all images courtesy of Instituto Moreira Salles
The Trailblazing Peruvian Photographer
Who Captured a Vanishing World
In 1905, when the Andean photographer Martín Chambi was 14 years old, he traveled to northwestern Peru with his father, who had a job working in a gold mine there. At the time, there were no indigenous photographers in the country, and images of the Quechua people were mostly captured through the lenses of French and American photographers. But after meeting the photographer for his father’s mining company, Chambi became enamored with the camera. He soon apprenticed himself to Max T. Vargas — one of the earliest Peruvian photographers — and a legend was born.
“I’ve read that in Chile they think that the indigenous South American peoples have no culture, that they are not civilized, that they are intellectually and artistically inferior to European white peoples,” he wrote in 1936, long after he’d become a celebrated Peruvian photographer. “[My] artworks are a graphic testament that is more eloquent than my own opinion … I feel I am representing my race; my people will speak through the photographs.”
Chambi is most famous for his expressive, painterly portrayals of Peru’s diverse society, some of which are currently on view at São Paulo’s Instituto Moreira Salles in Face Andina – Fotografias de Martín Chambi. The exhibition builds on the museum’s recent acquisition of 88 of Chambi’s images and spans the breadth of his prolific, five-decades-long career, during which he produced more than 40,000 glass plate negatives. In addition to the portraits, the show includes 23 postcards (Chambi introduced them to the country) as well as panoramas of Machu Pichuu, which he was the first to document after its “discovery” by Hiram Bingham.
“[Chambi’s images] integrate [an] important part of the South American imagination,” the curators write in a press release. “[They are] poetic, mysterious, and incisive documents of a vanished world.”

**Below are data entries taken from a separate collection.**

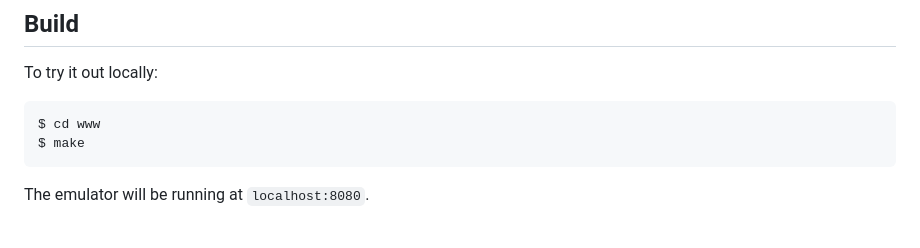
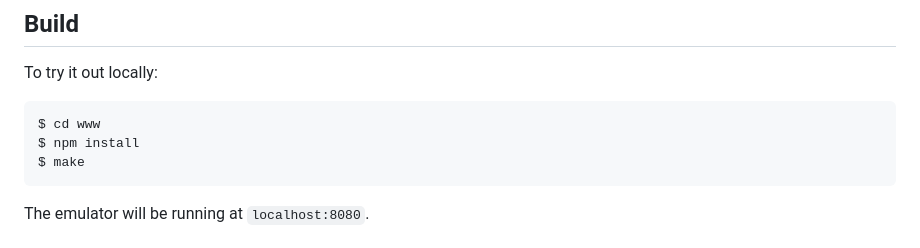
Before and after one commit to BlueBlazin/gbemu, a Markdown page: README.md, the part around one of its changes. GitHub-like rendering.

Commit message:
docs: improve README

````diff
--- a/README.md
+++ b/README.md
@@ -22,6 +24,7 @@ To try it out locally:
 
 ```sh
 $ cd www
+$ npm install
 $ make
 ```
 
````
Also changed, not shown: other parts of README.md (+2 -0 lines).
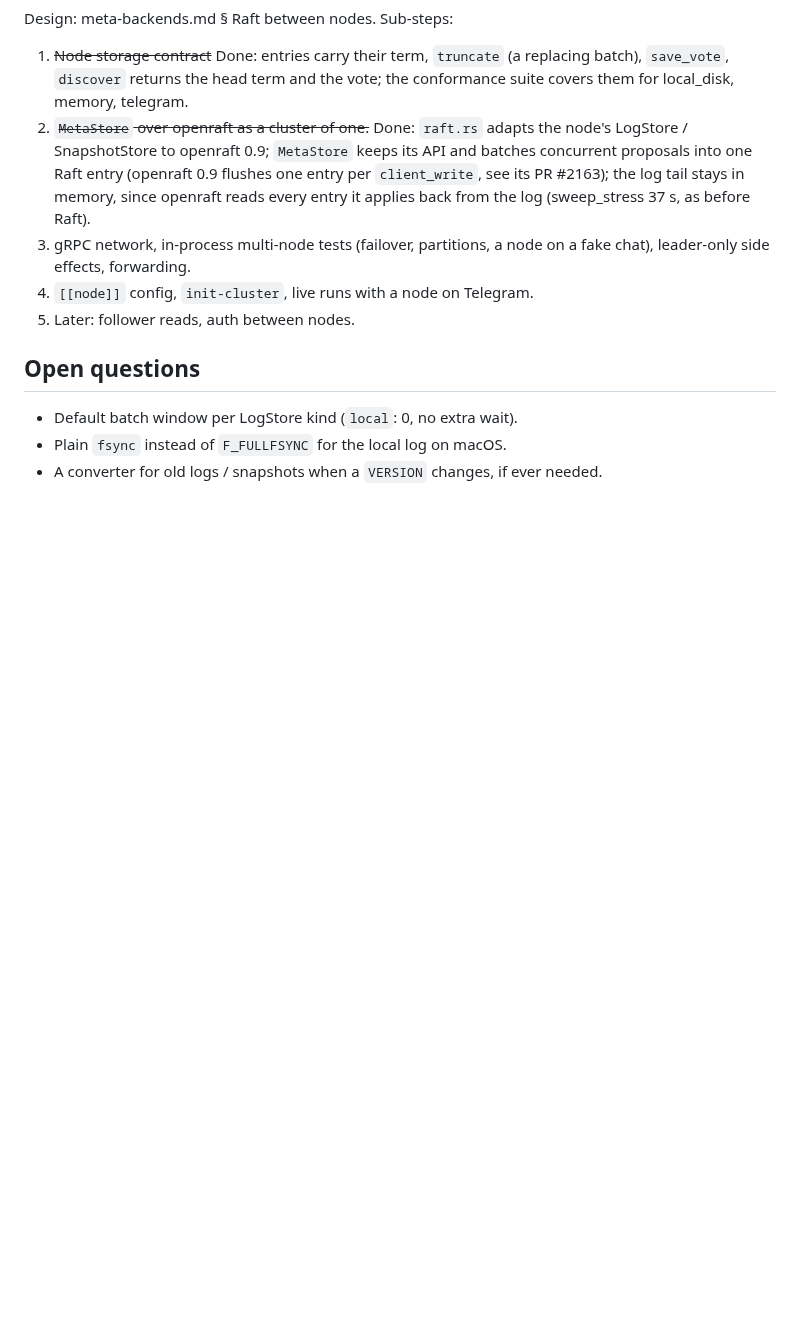
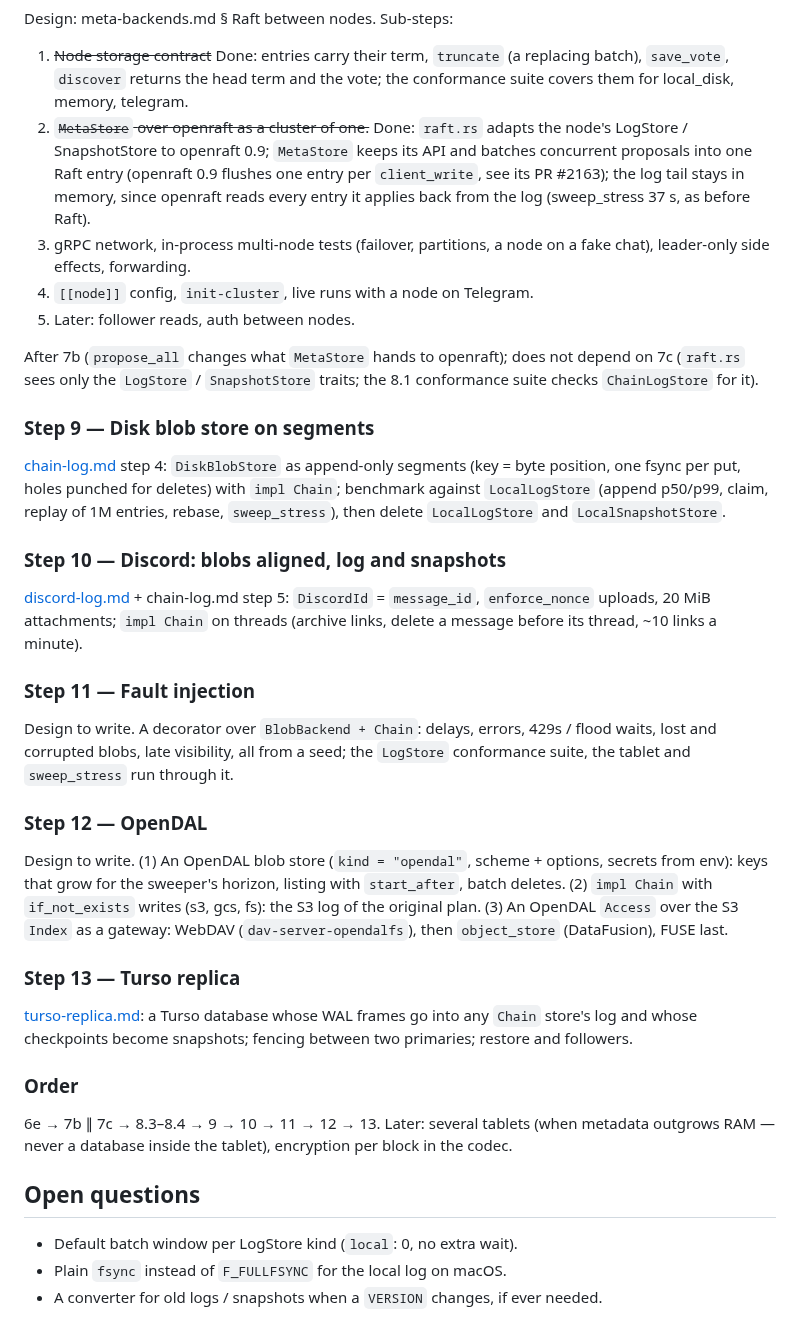
Before and after one commit to pigeonhole-project/pigeonhole, a Markdown page: docs/roadmap.md, the part around one of its changes. Drawn GitHub-style; blank space fills up the shorter version.

```diff
--- a/docs/roadmap.md
+++ b/docs/roadmap.md
@@ -204,6 +235,52 @@ Design: meta-backends.md § Raft between nodes. Sub-steps:
 4. `[[node]]` config, `init-cluster`, live runs with a node on Telegram.
 5. Later: follower reads, auth between nodes.
 
+After 7b (`propose_all` changes what `MetaStore` hands to openraft); does not
+depend on 7c (`raft.rs` sees only the `LogStore` / `SnapshotStore` traits; the
+8.1 conformance suite checks `ChainLogStore` for it).
+
+### Step 9 — Disk blob store on segments
+
+[chain-log.md](chain-log.md) step 4: `DiskBlobStore` as append-only segments
+(key = byte position, one fsync per put, holes punched for deletes) with
+`impl Chain`; benchmark against `LocalLogStore` (append p50/p99, claim,
+replay of 1M entries, rebase, `sweep_stress`), then delete `LocalLogStore` and
+`LocalSnapshotStore`.
+
+### Step 10 — Discord: blobs aligned, log and snapshots
+
+[discord-log.md](discord-log.md) + chain-log.md step 5: `DiscordId` =
+`message_id`, `enforce_nonce` uploads, 20 MiB attachments; `impl Chain` on
+threads (archive links, delete a message before its thread, ~10 links a
+minute).
+
+### Step 11 — Fault injection
+
+Design to write. A decorator over `BlobBackend + Chain`: delays, errors, 429s
+/ flood waits, lost and corrupted blobs, late visibility, all from a seed; the
+`LogStore` conformance suite, the tablet and `sweep_stress` run through it.
+
+### Step 12 — OpenDAL
+
+Design to write. (1) An OpenDAL blob store (`kind = "opendal"`, scheme +
+options, secrets from env): keys that grow for the sweeper's horizon, listing
+with `start_after`, batch deletes. (2) `impl Chain` with `if_not_exists`
+writes (s3, gcs, fs): the S3 log of the original plan. (3) An OpenDAL `Access`
+over the S3 `Index` as a gateway: WebDAV (`dav-server-opendalfs`), then
+`object_store` (DataFusion), FUSE last.
+
+### Step 13 — Turso replica
+
+[turso-replica.md](turso-replica.md): a Turso database whose WAL frames go
+into any `Chain` store's log and whose checkpoints become snapshots;
+fencing between two primaries; restore and followers.
+
+### Order
+
+6e → 7b ∥ 7c → 8.3–8.4 → 9 → 10 → 11 → 12 → 13. Later: several tablets (when
+metadata outgrows RAM — never a database inside the tablet), encryption per
+block in the codec.
+
 ## Open questions
 
 - Default batch window per LogStore kind (`local`: 0, no extra wait).
```
Also changed, not shown: other parts of docs/roadmap.md (+54 -23 lines).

Part of the intrigue of Martín’s work is that, for the first time, he represented the indigenous people of the Andes without the inflection of the “colonial eye”, documenting with elegance and attention to detail, a world that few had seen—Andean women sitting before their chicherías, a young man playing a pan pipe with his llama beside him, a group of men raising a cross in fresh light, mist surrounding them and the flags of Peru blurred by wind. His legacy reveals his fascination with indigenous culture and an impressive aptitude for capturing everyday life and its fleeting moments.